5. One thing I'm specifically not doing is buying into every survival preparedness guide that every ex-Boy Scout with an agenda is typing up these days. Common sense over paranoia. I mean, I just can't see myself building concrete half walls into a cabin to prevent stray bullets from 100 FBI guys outside. If they're out there, chances are they'll have brought a tank along for giggles.

So I’m pursuing food, tools, knowledge and a parcel of land. Haven’t ordered my Davy Crockett hat just yet. What else?

~~ Let’s assume that I buy the basic tenant from this story - that within the next fifty years we’ll be down to nothing in terms of cheap energy. Nothing at all. That we’ll all be in survival mode by our own means. That there is no guarantee that alternative energy will be brought to bear in any workable way. The worst case scenario, with a government hoarding what’s left of the energy resource for its own use, few jobs and a zillion new regulations. I don’t see it going quite that way, but if it does?

1. Well hell, in 50 years I’ll be dead anyway, yes? No, I’m not going into that mode just yet. I’ve got children and a grandchild on the way. I can stand living like Gilligan for long enough to see that they’ve got something to build on and the knowledge to keep it going. The will to live, to go on has been around a lot longer than warming houses with natural gas, or zipping down I-95 in a Chevy.

2. One point made in the article that ought to scare you more than anything is the tie-in from petrol to dollars. If there’s a major loss of wealth (even our puny little bit o’ cash) due to markets crashing and banks going under, the phrase “You can’t take it with you” is going to have a whole new meaning.

~~ Peak oil is a doomsday scenario. You can read all you care to about it, you’ll find differing opinions everywhere, like the halfwits who are convinced that oil is a renewable resource. Or those who scream that we’ll be living in caves by this time next year and they're glad, they just can‘t wait!.

I believe we’re gonna see some of this.

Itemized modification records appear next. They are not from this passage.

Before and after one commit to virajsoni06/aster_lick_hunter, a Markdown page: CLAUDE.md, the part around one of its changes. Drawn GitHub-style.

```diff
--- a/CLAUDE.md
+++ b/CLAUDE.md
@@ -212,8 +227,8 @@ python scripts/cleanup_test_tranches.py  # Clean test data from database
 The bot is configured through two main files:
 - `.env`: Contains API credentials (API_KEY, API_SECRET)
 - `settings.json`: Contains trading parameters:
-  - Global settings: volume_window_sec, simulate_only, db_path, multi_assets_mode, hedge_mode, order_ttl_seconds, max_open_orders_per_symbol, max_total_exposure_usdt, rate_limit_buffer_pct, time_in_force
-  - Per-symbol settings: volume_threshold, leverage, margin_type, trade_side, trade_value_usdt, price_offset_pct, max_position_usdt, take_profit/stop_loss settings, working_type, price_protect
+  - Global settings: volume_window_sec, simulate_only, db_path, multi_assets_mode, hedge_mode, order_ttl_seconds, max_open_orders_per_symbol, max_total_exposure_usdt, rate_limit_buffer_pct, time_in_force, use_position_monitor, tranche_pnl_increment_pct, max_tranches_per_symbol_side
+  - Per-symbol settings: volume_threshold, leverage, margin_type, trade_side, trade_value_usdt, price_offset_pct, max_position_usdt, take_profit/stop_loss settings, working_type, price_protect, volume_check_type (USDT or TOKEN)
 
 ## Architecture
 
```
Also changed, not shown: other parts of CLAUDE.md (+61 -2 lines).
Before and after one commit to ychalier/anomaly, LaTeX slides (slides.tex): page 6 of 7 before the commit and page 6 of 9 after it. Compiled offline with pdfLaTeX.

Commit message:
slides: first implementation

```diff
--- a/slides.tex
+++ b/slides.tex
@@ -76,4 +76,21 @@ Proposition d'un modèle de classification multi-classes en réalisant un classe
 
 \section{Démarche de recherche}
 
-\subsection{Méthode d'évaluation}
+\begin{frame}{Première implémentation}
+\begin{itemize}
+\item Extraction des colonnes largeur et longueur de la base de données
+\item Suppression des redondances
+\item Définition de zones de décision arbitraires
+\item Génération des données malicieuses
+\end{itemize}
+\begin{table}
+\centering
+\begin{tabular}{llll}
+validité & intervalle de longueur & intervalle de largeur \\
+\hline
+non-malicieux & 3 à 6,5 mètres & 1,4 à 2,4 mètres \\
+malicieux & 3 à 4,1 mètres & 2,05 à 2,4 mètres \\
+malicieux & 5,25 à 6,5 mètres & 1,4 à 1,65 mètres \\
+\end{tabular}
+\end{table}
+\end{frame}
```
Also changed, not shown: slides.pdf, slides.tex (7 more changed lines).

I don’t see how it can be entirely avoided and I think that everyone is going to suffer because of it. We’ve built up a machine that’s literally running out of gas and we’re going to need to know how to get along without it. It speaks volumes that people in industrialized countries, especially here in the US, are going to learn that they aren’t necessarily the anointed ones anymore, and I think this scares them as much as losing their Lexus and Jimmy Choo‘s.

Trust your family and friends. Get closer to them and if they don‘t want to believe this is possible, don‘t preach. Get ready for a long slide downhill. Gather some stuff together, read and learn. Conserve as much as you can. If nothing happens you’ll at least have prepared yourself for the next power outage and you’ll feel a lot more relieved when it happens.

But don’t give up.

Some long years from now you might find yourself in a simple cabin, with a low fire, on a dreary day in March. Cursing for the thousandth time the short sighted people who took away your carpet and your desk job, and set you to task with a spoon and the last foraged can of soup. And a hoe for the wavering row of lettuce outside.

The hardest thing might be, in that minute, to find that your finest hour has arrived. That every moment from that point on must be your finest hour. And I hope you’ll remind me of it.

God willing, I’ll do the same for you.

previous - next 0 comments so far